As dawn breaks over Muswell Hill, I race a milkman down Park Avenue North – he delivering milk, me Good Mornings. He wins. Back home at 7am to do a couple of hours of emails and then off to City Hall for the first of the Olympics Forum.

This is the bid team, led by Barbara Cassani, trying to engage with the key stakeholders in London to build the support needed for a successful bid. Although a PR exercise – I am still very impressed with her and indeed the thinking behind our Olympics bid. Will have my full support and effort. It would be tremendous if we won.

Then back to Muswell Hill LibDem committee room to start the knocking up. Knocking up, for the uninitiated, is when poor activists like me hound local residents who have said when previously canvassed that they will vote for us. So I go round for seven hours or so knocking on their doors to drive them out to the polls and to do their democratic duty.

Polls close at 9pm and its off to Haringey Civic Centre for the count. I am up in the public gallery with the team, whilst our counting agents and candidate Gail Engert is downstairs in the count itself. Craning necks to see where the crosses are on the first ballot papers to emerge, my eyesight fails and I haven’t a clue what is on them. But it doesn’t take long to know that we have a landslide victory.

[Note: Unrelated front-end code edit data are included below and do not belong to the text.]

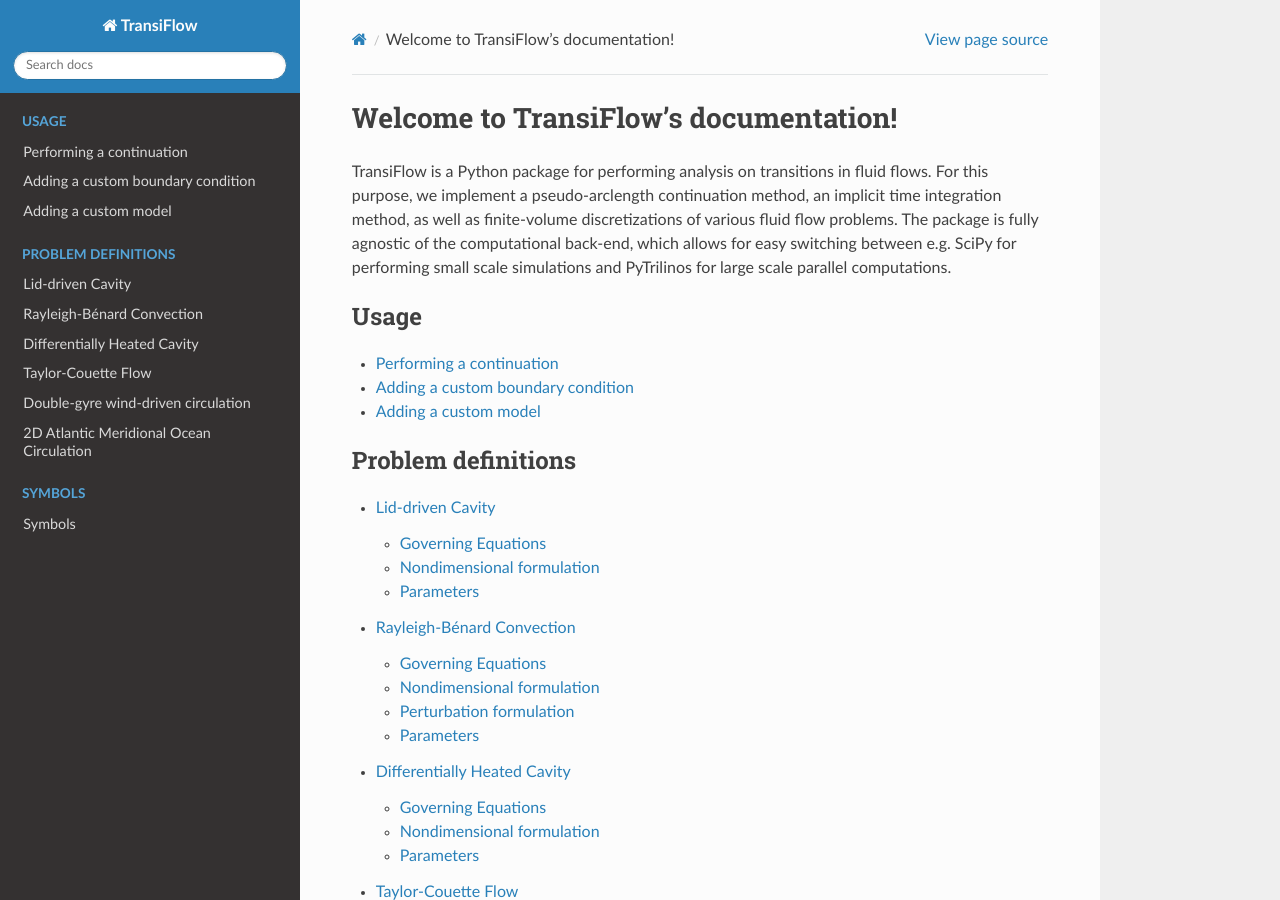
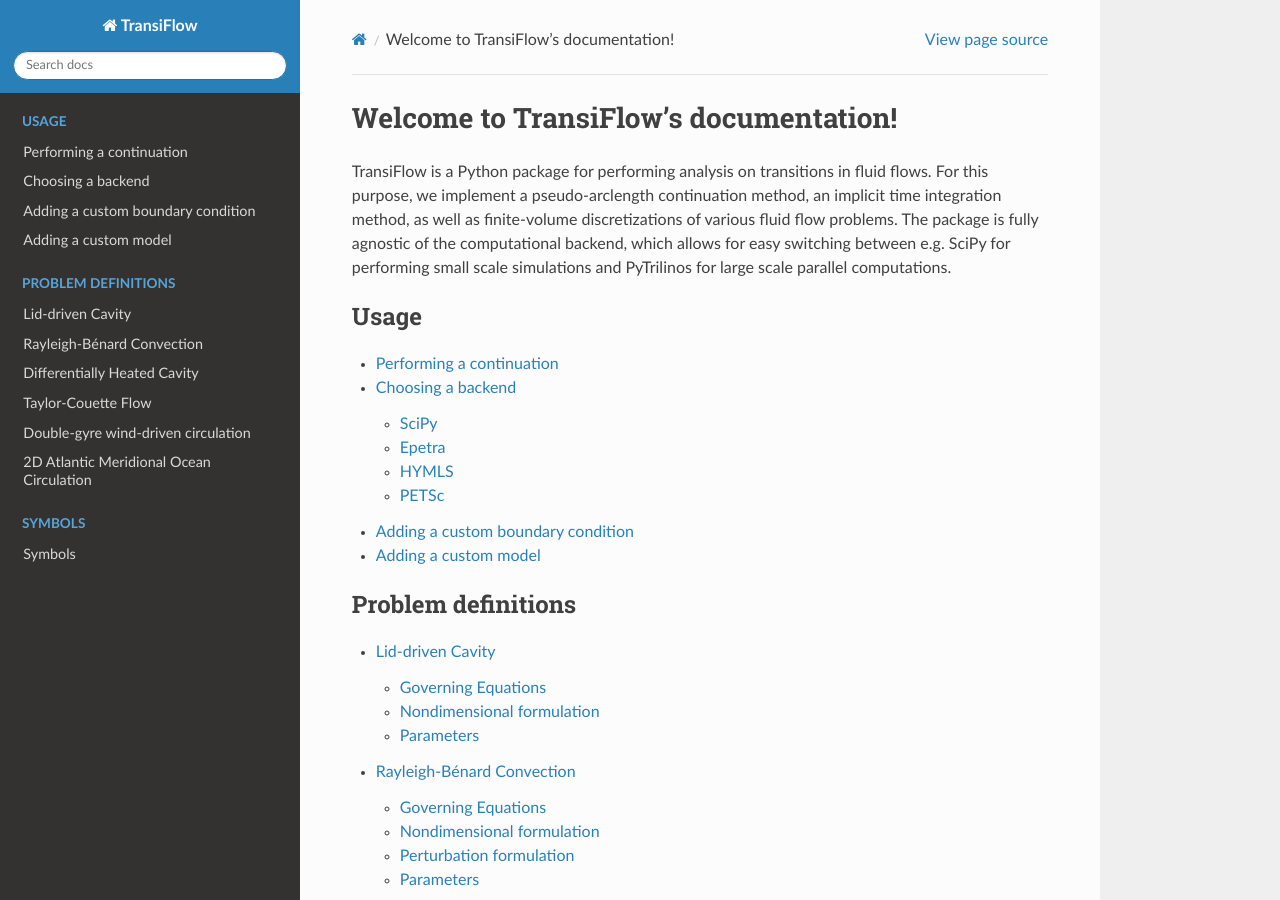
Before and after one commit to BIMAU/transiflow, a Sphinx documentation site: the page built from docs/index.rst, in a window 1280 px wide and 900 px high. Built offline with Sphinx 7.4.7 and the Read the Docs theme 3.1.0, drawn with Linux system fonts in a browser that asks for light colours; pages that are not in the unit, such as notebooks, are missing from menus.

Commit message:
docs: Add documentation on the available backends.

```diff
--- a/docs/continuation.rst
+++ b/docs/continuation.rst
@@ -4,9 +4,9 @@
 The full example can be found in ``examples/qg.py``.
 
 First we create an :func:`Interface <.create>`.
-This is the interface to the computational back-end and to the discretization of the problem.
+This is the interface to the computational backend and to the discretization of the problem.
 The problem is defined by the ``parameters`` dictionary, the problem size by ``nx`` and ``ny``, and optionally ``nz`` for 3D problems.
-By specifying the ``backend`` parameter, we could use a different computational back-end (the default is SciPy) and everything would work exactly the same.
+By specifying the ``backend`` parameter, we could use a :ref:`different computational backend <choosing a backend>` (the default is SciPy) and everything would work exactly the same.
 
 .. code-block:: Python
 
--- a/docs/index.rst
+++ b/docs/index.rst
@@ -8,13 +8,14 @@
 
 TransiFlow is a Python package for performing analysis on transitions in fluid flows.
 For this purpose, we implement a pseudo-arclength continuation method, an implicit time integration method, as well as finite-volume discretizations of various fluid flow problems.
-The package is fully agnostic of the computational back-end, which allows for easy switching between e.g. SciPy for performing small scale simulations and PyTrilinos for large scale parallel computations.
+The package is fully agnostic of the computational backend, which allows for easy switching between e.g. SciPy for performing small scale simulations and PyTrilinos for large scale parallel computations.
 
 .. toctree::
    :maxdepth: 3
    :caption: Usage
 
    continuation
+   backends
    custom-bc
    custom-model
 
```
Also changed, not shown: docs/backends.rst (added, +32 -0 lines).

What a fabulous result for us. This is my ward where I am a sitting councillor too – so extra pleasure in a result that delivers Gail a 57% majority.

The result is:

Gail Engert (Lib Dem) 1,739 (70%, +8%)

Labour 321 (13%, -6%)

Tories 278 (11%, +2%)

Greens 164 (7%, -3%)

Majority: 1,418

Turnout: 32%

Swing: 7% Lab to Lib Dem

Then everyone back to my house for champagne! I clearly drank too much of it as I am sitting typing this with what must be a hangover. I don’t drink very much and two glasses is usually more than enough – but on a night like this, I guess I must have let my hair down and had at least four.

A lost rower

Big transport day for me. Apart from informal meeting of Transport Committee in the morning – at which I was trying to get my colleagues to sign off a variety of issues – I was chairing a tram seminar from 1pm to 7pm and then hosting a reception.

The transport community of London was invited (and came) and the speakers covered many of the issues around trying to fund, obtain patronage, obtain local consensus and deliver these major infrastructure projects in our capital city. Absolutely fascinating stuff.

This seminar is a way of really raising issues for debate. Trams or other modal choices like guided busways or trolley buses are causing absolute havoc where proposed – like the West London Tram. The Assembly Transport Committee holds these seminars to try and take the debate out of the political fire and look at the complexity of trying to get transport choices right and supported for major new projects.

At the end – rushed to the reception. Guess what? Matthew Pincent (of gold rowing fame) was wandering around. He was about a foot taller than anyone else in the room, and dressed in regulation sports blazer with well groomed hair. I went across to him:

“Matthew – welcome! But are you here for the Olympic Bid reception?”

“Yes – thank you – it’s very nice.”

“It’s very nice – but this is the tram reception. Olympics is on the 9th floor.”

He beat a graceful retreat. Shame – but there you are.